A recent survey conducted by the Pew Research Center in conjunction with the John S. and James L. Knight Foundation on how consumers process and recall digital news relays some interesting findings that are relevant to the PR industry.
How news consumption has changed
Everyone involved in the PR and communications industries are aware that the way in which the public consumes news has changed dramatically. Gone are the days of ink-stained fingers and paper carriers who miss the front step and land the morning delivery in the bushes—we now access news primarily online.
The study looked at the most frequent pathways that direct readers to news stories, by asking study participants twice a day how they received news. Unsurprisingly, more than a third (35 percent) said they got to news through social media channels. Thirty-six percent said through news apps, and other responses included search engine results, texts/alerts from news sources, texts/alerts from family members, and “other.” (Participants were permitted to select more than one source.)
Survey results show variation across news types
One of the more interesting results of the survey was that different news types (business, community news, sports, etc.) follow different delivery pathways. Business and finance news are more likely to be accessed directly through a news organization’s app, while community news is more often passed along through social channels.
Importantly for PR practitioners to note is that different news types also led to different action outcomes. News consumers were more likely to take follow up action on community and health news (such as sharing the information with others on social media) than business or finance news. Content that was scientific was more likely to either be saved for later or emailed.
These results make a certain amount of intuitive sense. If news consumers are connected with friends in a community, it makes sense that information pertaining to the community would be relevant not just to the news consumer, but also to his or her social channel connections. Scientific information, which can contain detail that perhaps would require closer reading is saved for consumption when that level of attention can be paid.
Source identification is hit or miss
Knowing where your information is coming from, and how valid that content is, has been a hot topic as of late. The survey results on this aspect of news consumption were mixed, as just slightly more than half of survey respondents (56 percent) could provide a name for a news outlet from which they had reviewed news. It is also notable that of those who could provide a name, 10 percent offered “Facebook” as a response—not the underlying source.
What this means for communicators
First, these results reinforce certain challenges of which PR practitioners were likely already aware. Running an outreach campaign or trying to encourage social sharing on finance topics was always going to present more of a challenge than an issue relevant to a target audience made up of community members exchanging locally relevant information. It is helpful to see a certain level of validation for concepts that are somewhat intuitive.
Next, from an earned media perspective the fractured ability of news consumers to correctly identify from where their news is coming could be a problem. If that is not the first question that pops into a news consumer’s head—that is, the question of “where is this information coming from and is it a valid news source?”—then earned media itself may erode further in value. When the subject matter exceeds the importance of the source, how should PR practitioners proceed with awareness campaigns? Should they continue to target high-quality earned media outlets, or will high-traffic, sharable sites suffice? After all, if the reader doesn’t care if the source is the New York Times or if it’s TMZ, should the PR pro care?

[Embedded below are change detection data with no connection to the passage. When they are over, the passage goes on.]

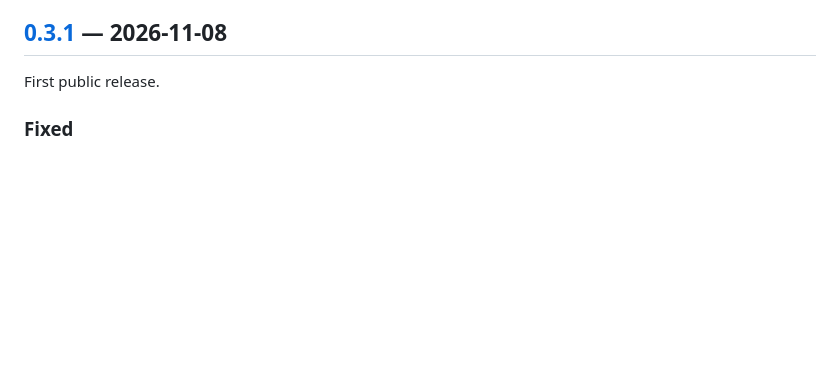
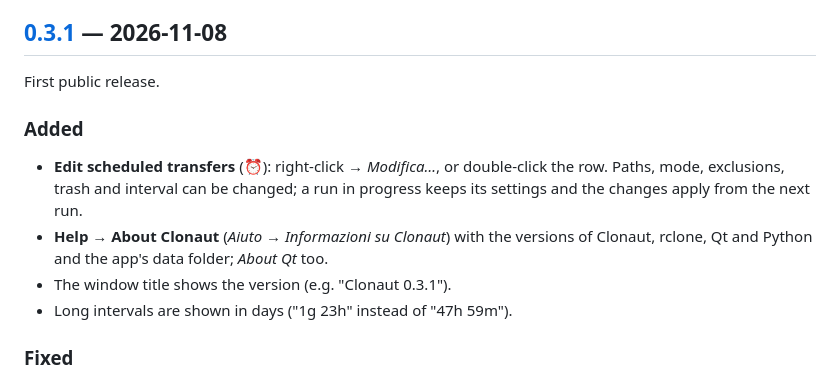
Before and after one commit to gradia64/Clonaut, a Markdown page: CHANGELOG.md, the part around the change. GitHub-like rendering; blank space fills up the shorter version.

```diff
--- a/CHANGELOG.md
+++ b/CHANGELOG.md
@@ -6,6 +6,15 @@ All notable changes to Clonaut are listed here. Versions follow
 ## [0.3.1] — 2026-11-08
 
 First public release.
+
+### Added
+- **Edit scheduled transfers** (⏰): right-click → *Modifica…*, or double-click
+  the row. Paths, mode, exclusions, trash and interval can be changed; a run in
+  progress keeps its settings and the changes apply from the next run.
+- **Help → About Clonaut** (*Aiuto → Informazioni su Clonaut*) with the versions
+  of Clonaut, rclone, Qt and Python and the app's data folder; *About Qt* too.
+- The window title shows the version (e.g. "Clonaut 0.3.1").
+- Long intervals are shown in days ("1g 23h" instead of "47h 59m").
 
 ### Fixed
 - **Tray icon:** a single left click now brings the window to the front, or
```
Also changed, not shown: README.it.md (+9 -4 lines), README.md (+9 -3 lines), docs/screenshot-nuovo-remote.png, docs/screenshot-remote.png, docs/screenshot-trasferimenti.png, 7 other files.
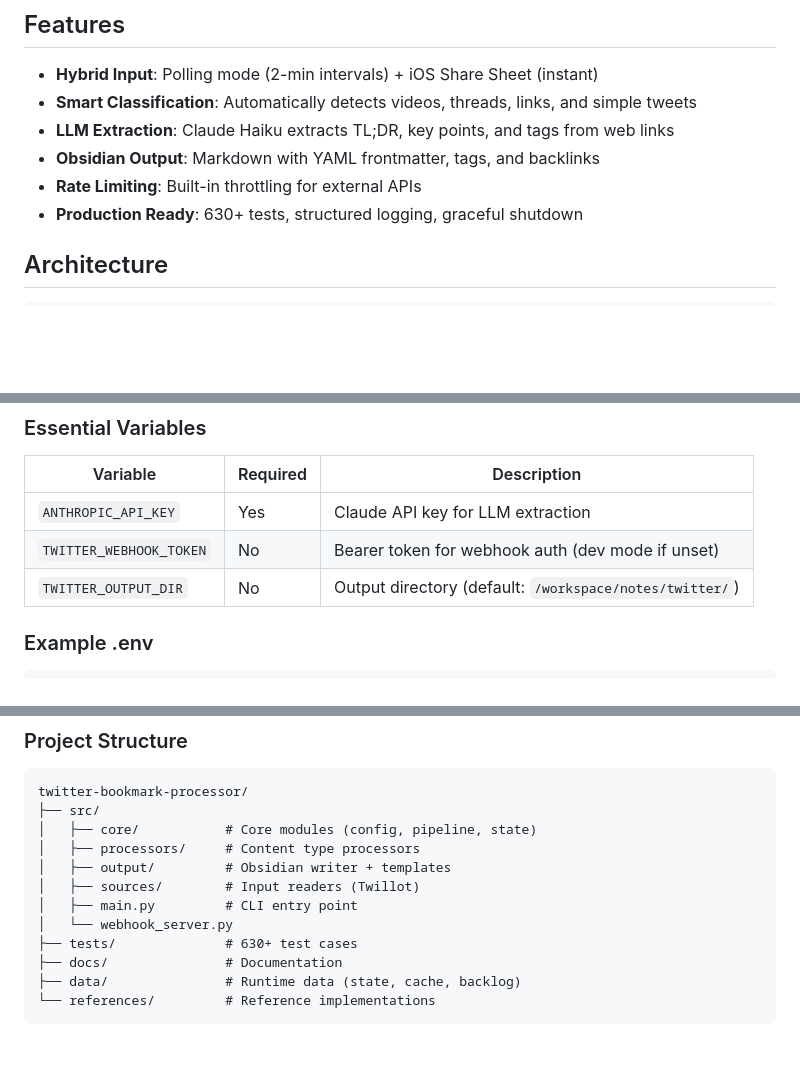
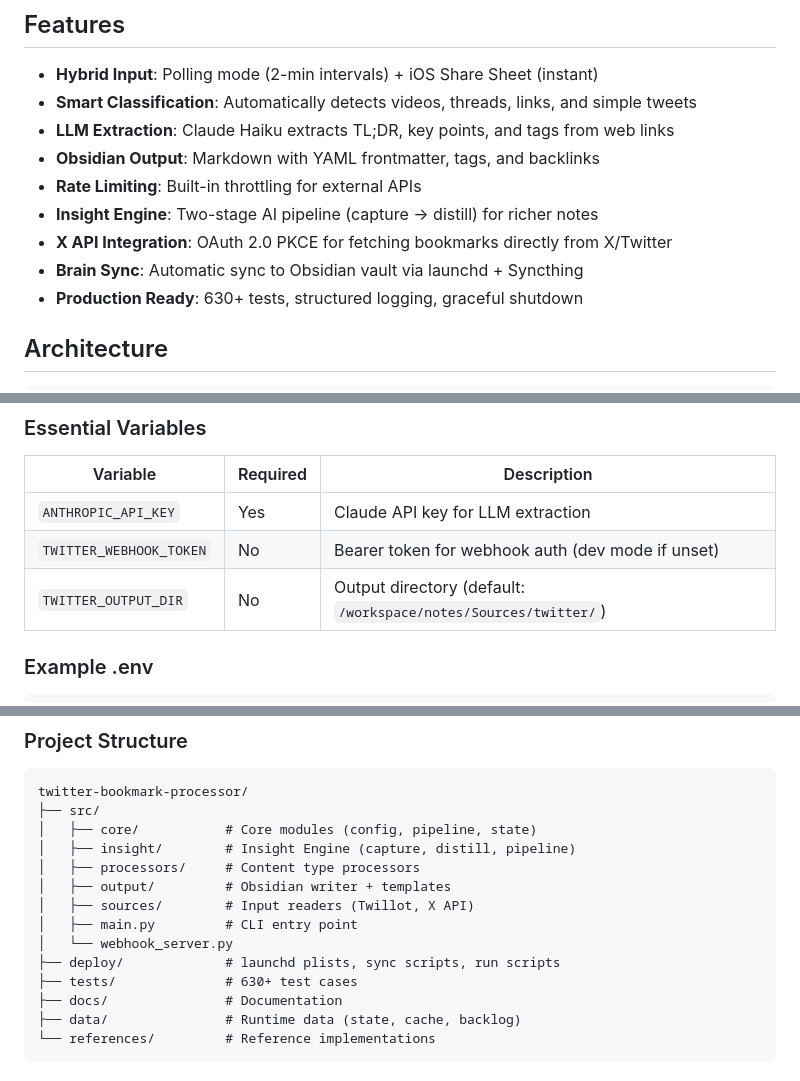
Before and after one commit to mp3fbf/twitter-bookmark-processor, a Markdown page: README.md, 3 parts joined by grey strips. GitHub-like rendering; blank space fills up the shorter version.

```diff
--- a/README.md
+++ b/README.md
@@ -9,6 +9,9 @@ Transform Twitter/X bookmarks into structured Obsidian notes with automatic cont
 - **LLM Extraction**: Claude Haiku extracts TL;DR, key points, and tags from web links
 - **Obsidian Output**: Markdown with YAML frontmatter, tags, and backlinks
 - **Rate Limiting**: Built-in throttling for external APIs
+- **Insight Engine**: Two-stage AI pipeline (capture → distill) for richer notes
+- **X API Integration**: OAuth 2.0 PKCE for fetching bookmarks directly from X/Twitter
+- **Brain Sync**: Automatic sync to Obsidian vault via launchd + Syncthing
 - **Production Ready**: 630+ tests, structured logging, graceful shutdown
 
 ## Architecture
@@ -97,7 +100,7 @@ All configuration via environment variables. See [docs/configuration.md](docs/co
 |----------|----------|-------------|
 | `ANTHROPIC_API_KEY` | Yes | Claude API key for LLM extraction |
 | `TWITTER_WEBHOOK_TOKEN` | No | Bearer token for webhook auth (dev mode if unset) |
-| `TWITTER_OUTPUT_DIR` | No | Output directory (default: `/workspace/notes/twitter/`) |
+| `TWITTER_OUTPUT_DIR` | No | Output directory (default: `/workspace/notes/Sources/twitter/`) |
 
 ### Example .env
 
@@ -303,11 +341,13 @@ ruff format .
 twitter-bookmark-processor/
 ├── src/
 │   ├── core/           # Core modules (config, pipeline, state)
+│   ├── insight/        # Insight Engine (capture, distill, pipeline)
 │   ├── processors/     # Content type processors
 │   ├── output/         # Obsidian writer + templates
-│   ├── sources/        # Input readers (Twillot)
+│   ├── sources/        # Input readers (Twillot, X API)
 │   ├── main.py         # CLI entry point
 │   └── webhook_server.py
+├── deploy/             # launchd plists, sync scripts, run scripts
 ├── tests/              # 630+ test cases
 ├── docs/               # Documentation
 ├── data/               # Runtime data (state, cache, backlog)
```
Also changed, not shown: other parts of README.md (+53 -18 lines), docs/configuration.md (+4 -3 lines).
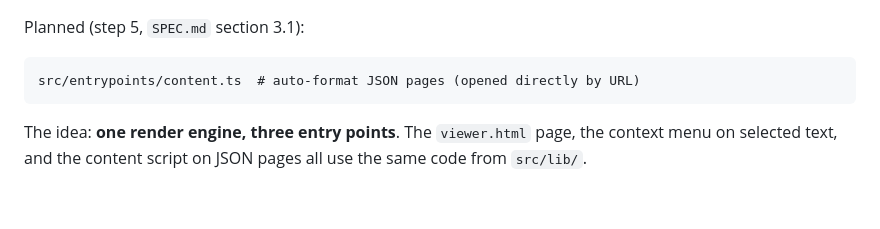
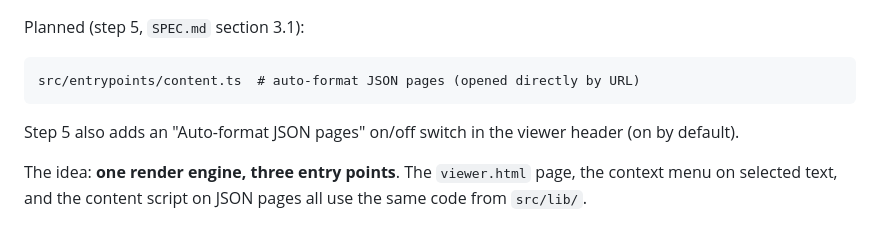
Before and after one commit to Tuchnyak/extension_js_formatter, a Markdown page: README.md, the part around the change. Rendered like a GitHub page; blank space fills up the shorter version.

````diff
--- a/README.md
+++ b/README.md
@@ -77,6 +77,8 @@ Planned (step 5, `SPEC.md` section 3.1):
 ```
 src/entrypoints/content.ts  # auto-format JSON pages (opened directly by URL)
 ```
+
+Step 5 also adds an "Auto-format JSON pages" on/off switch in the viewer header (on by default).
 
 The idea: **one render engine, three entry points**. The `viewer.html` page, the context menu on selected text, and the content script on JSON pages all use the same code from `src/lib/`.
 
````
Also changed, not shown: CLAUDE.md (+2 -2 lines), SPEC.md (+12 -2 lines).
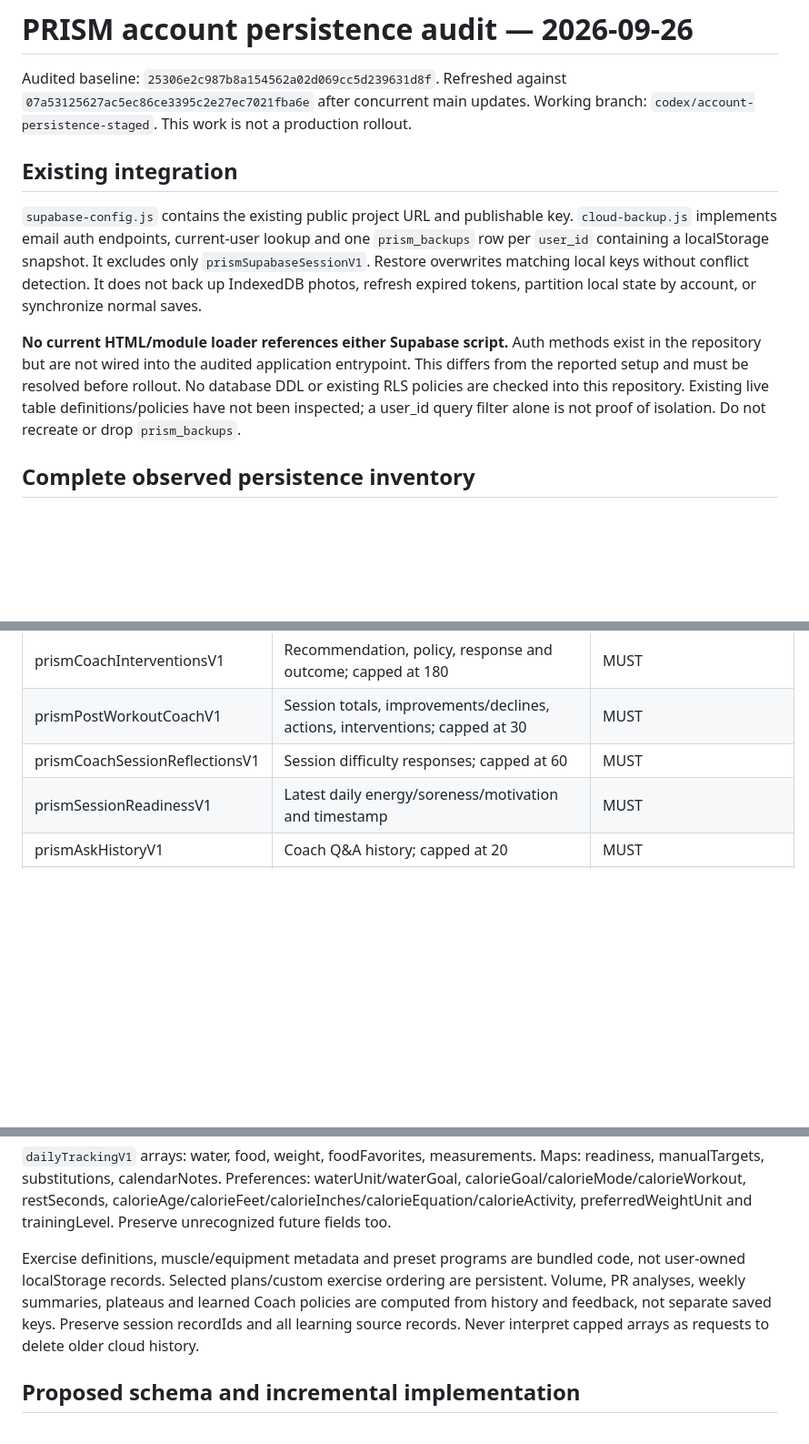
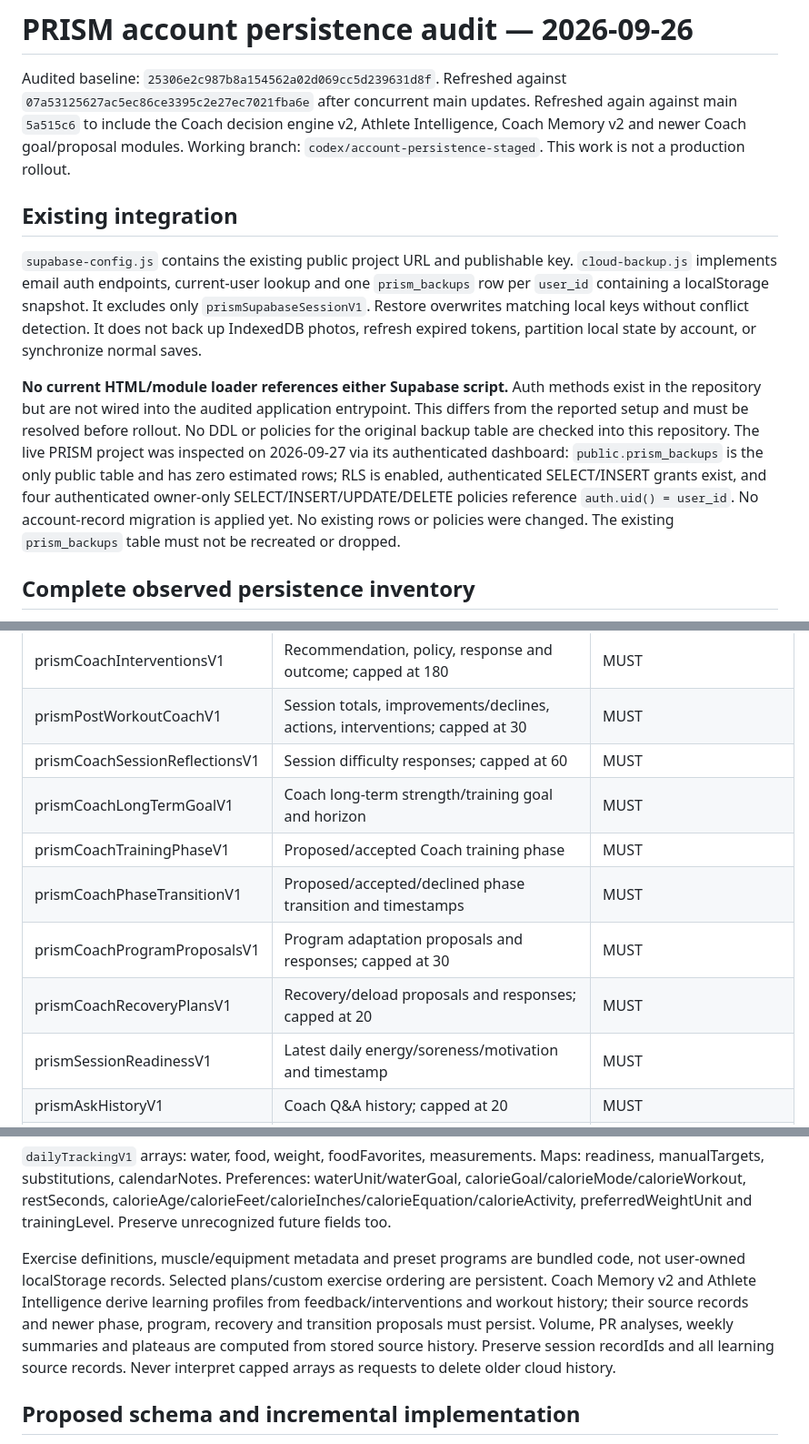
Before and after one commit to gcfd8hy5mb-ai/workout-tracker, a Markdown page: docs/account-persistence-audit.md, 3 parts joined by grey strips. Shown at 91% size. GitHub-like rendering; blank space fills up the shorter version.

Commit message:
Document live PRISM Supabase schema and latest Coach keys

```diff
--- a/docs/account-persistence-audit.md
+++ b/docs/account-persistence-audit.md
@@ -2,6 +2,8 @@
 
 Audited baseline: `25306e2c987b8a154562a02d069cc5d239631d8f`.
 Refreshed against `07a53125627ac5ec86ce3395c2e27ec7021fba6e` after concurrent main updates.
+Refreshed again against main `5a515c6` to include the Coach decision engine v2,
+Athlete Intelligence, Coach Memory v2 and newer Coach goal/proposal modules.
 Working branch: `codex/account-persistence-staged`. This work is not a production rollout.
 
 ## Existing integration
@@ -16,9 +18,13 @@ partition local state by account, or synchronize normal saves.
 **No current HTML/module loader references either Supabase script.** Auth methods
 exist in the repository but are not wired into the audited application entrypoint.
 This differs from the reported setup and must be resolved before rollout.
-No database DDL or existing RLS policies are checked into this repository. Existing
-live table definitions/policies have not been inspected; a user_id query filter
-alone is not proof of isolation. Do not recreate or drop `prism_backups`.
+No DDL or policies for the original backup table are checked into this repository.
+The live PRISM project was inspected on 2026-09-27 via its authenticated dashboard:
+`public.prism_backups` is the only public table and has zero estimated rows;
+RLS is enabled, authenticated SELECT/INSERT grants exist, and four authenticated
+owner-only SELECT/INSERT/UPDATE/DELETE policies reference `auth.uid() = user_id`.
+No account-record migration is applied yet. No existing rows or policies were changed.
+The existing `prism_backups` table must not be recreated or dropped.
 
 ## Complete observed persistence inventory
 
@@ -48,6 +54,11 @@ SHOULD means useful preferences/feedback; LOCAL means never upload automatically
 | prismCoachInterventionsV1 | Recommendation, policy, response and outcome; capped at 180 | MUST |
 | prismPostWorkoutCoachV1 | Session totals, improvements/declines, actions, interventions; capped at 30 | MUST |
 | prismCoachSessionReflectionsV1 | Session difficulty responses; capped at 60 | MUST |
+| prismCoachLongTermGoalV1 | Coach long-term strength/training goal and horizon | MUST |
+| prismCoachTrainingPhaseV1 | Proposed/accepted Coach training phase | MUST |
+| prismCoachPhaseTransitionV1 | Proposed/accepted/declined phase transition and timestamps | MUST |
+| prismCoachProgramProposalsV1 | Program adaptation proposals and responses; capped at 30 | MUST |
+| prismCoachRecoveryPlansV1 | Recovery/deload proposals and responses; capped at 20 | MUST |
 | prismSessionReadinessV1 | Latest daily energy/soreness/motivation and timestamp | MUST |
 | prismAskHistoryV1 | Coach Q&A history; capped at 20 | MUST |
 | prismMeasurementsV1 | Dated weight/body measurements and phase links | MUST |
@@ -73,8 +84,10 @@ preferredWeightUnit and trainingLevel. Preserve unrecognized future fields too.
 
 Exercise definitions, muscle/equipment metadata and preset programs are bundled
 code, not user-owned localStorage records. Selected plans/custom exercise ordering
-are persistent. Volume, PR analyses, weekly summaries, plateaus and learned Coach
-policies are computed from history and feedback, not separate saved keys. Preserve
+are persistent. Coach Memory v2 and Athlete Intelligence derive learning profiles
+from feedback/interventions and workout history; their source records and newer
+phase, program, recovery and transition proposals must persist. Volume, PR analyses,
+weekly summaries and plateaus are computed from stored source history. Preserve
 session recordIds and all learning source records. Never interpret capped arrays
 as requests to delete older cloud history.
 
```
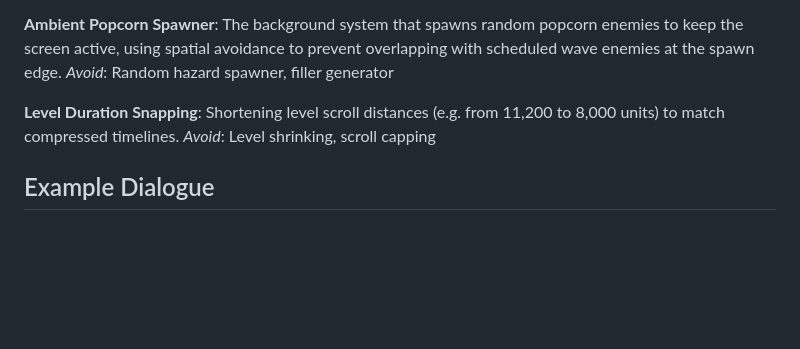
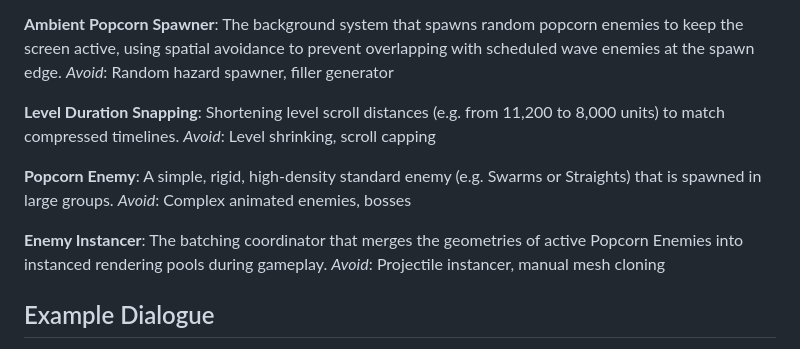
Before and after one commit to sreichholf/aeon-pulse, a Markdown page: CONTEXT.md, the part around the change. Drawn GitHub-style; blank space fills up the shorter version.

Commit message:
Add ADR 0021 and update CONTEXT.md glossary for Popcorn Enemy instancing

```diff
--- a/CONTEXT.md
+++ b/CONTEXT.md
@@ -296,6 +296,14 @@ _Avoid_: Random hazard spawner, filler generator
 Shortening level scroll distances (e.g. from 11,200 to 8,000 units) to match compressed timelines.
 _Avoid_: Level shrinking, scroll capping
 
+**Popcorn Enemy**:
+A simple, rigid, high-density standard enemy (e.g. Swarms or Straights) that is spawned in large groups.
+_Avoid_: Complex animated enemies, bosses
+
+**Enemy Instancer**:
+The batching coordinator that merges the geometries of active Popcorn Enemies into instanced rendering pools during gameplay.
+_Avoid_: Projectile instancer, manual mesh cloning
+
 ## Example Dialogue
 
 Dev: "Should `3-2` use the organic corridor?"
```
Also changed, not shown: docs/adr/0021-instanced-rendering-for-popcorn-enemies.md (added, +24 -0 lines).
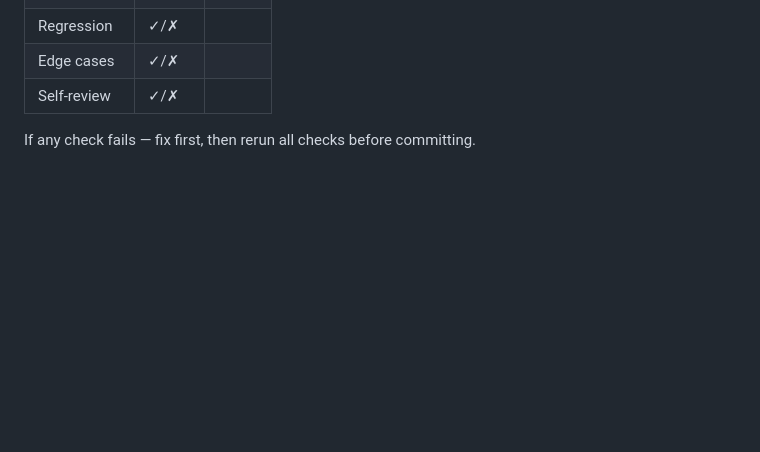
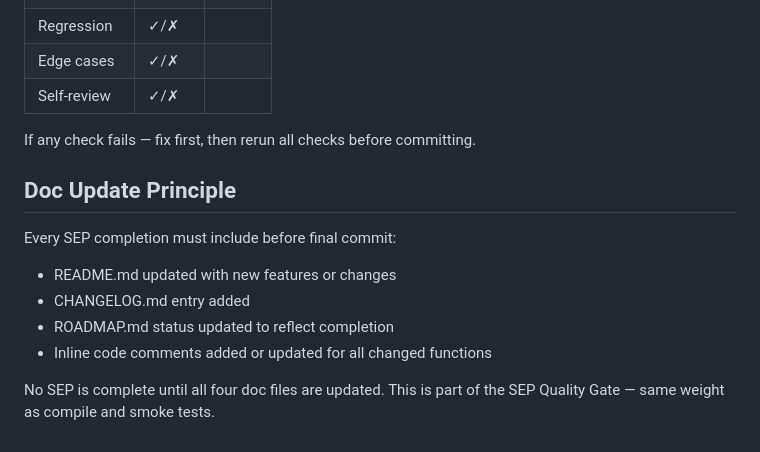
Before and after one commit to rehmansherazi/syncbridge, a Markdown page: SYNCBRIDGE_CONVENTIONS.md, the part around the change. Rendered like a GitHub page; blank space fills up the shorter version.

Commit message:
docs: add Doc Update Principle to conventions

```diff
--- a/SYNCBRIDGE_CONVENTIONS.md
+++ b/SYNCBRIDGE_CONVENTIONS.md
@@ -99,3 +99,14 @@ Claude Code CLI must run all checks and report results before git commit.
 | Self-review | ✓/✗ | |
 
 If any check fails — fix first, then rerun all checks before committing.
+
+## Doc Update Principle
+
+Every SEP completion must include before final commit:
+- README.md updated with new features or changes
+- CHANGELOG.md entry added
+- ROADMAP.md status updated to reflect completion
+- Inline code comments added or updated for all changed functions
+
+No SEP is complete until all four doc files are updated.
+This is part of the SEP Quality Gate — same weight as compile and smoke tests.
```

Should the client behind the awareness campaign care? These questions go to the heart of the value proposition of earned media: third party validation of content.
Finally, public relations practitioners have been told, repeatedly, that the ability to provide some level of accurate measurement of results relies on the ability to measure outcomes and impacts of the work done. The information contained in this survey—and, granted, it is just one survey—seems to indicate that programs conducted in certain practice areas are more likely to yield measurable results than others. This is important to keep in mind as PR pros design measurement programs for clients in business or finance sectors—the levels of social sharing and driving increased awareness have the potential to be lower, so more creative thinking and careful measurement design will be necessary.